**MATERIAL SUPPLIED:**
——————

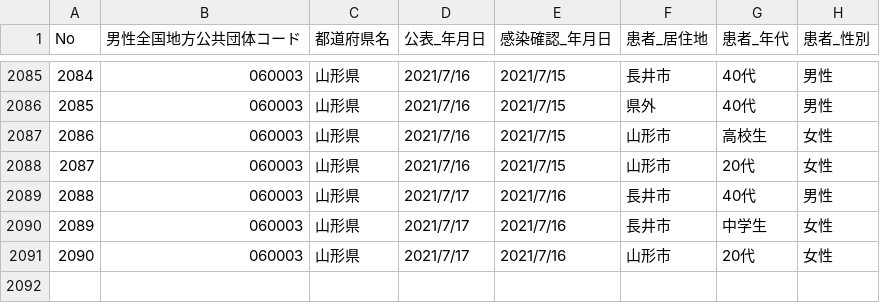
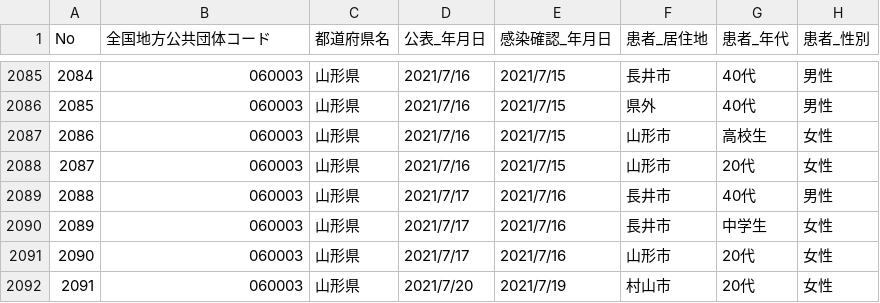
Before and after one commit to satorukadowaki/covid19-yamagata, a CSV file: app/master_data/csv/yamagata_patients.csv, drawn as a sheet; only a part is shown, gaps mark what is left out; the diff names each change by its address in the sheet, - before the commit and + after, or states it on an @@ line.

```diff
--- a/app/master_data/csv/yamagata_patients.csv
+++ b/app/master_data/csv/yamagata_patients.csv
-B1: 男性全国地方公共団体コード
+B1: 全国地方公共団体コード
+row 2092: 2091 | 060003 | 山形県 | 2021/7/20 | 2021/7/19 | 村山市 | 20代 | 女性
```
Also changed, not shown: app/master_data/csv/patients.csv, app/master_data/csv/patients_org.csv, 25 other files.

——————

**ABOUT THIS EXERCISE:** Please report every line of the records above that contains the word "shown".

**TASK RESPONSE:**
Before and after one commit to satorukadowaki/covid19-yamagata, a CSV file: app/master_data/csv/yamagata_patients.csv, drawn as a sheet; only a part is shown, gaps mark what is left out; the diff names each change by its address in the sheet, - before the commit and + after, or states it on an @@ line.
Also changed, not shown: app/master_data/csv/patients.csv, app/master_data/csv/patients_org.csv, 25 other files.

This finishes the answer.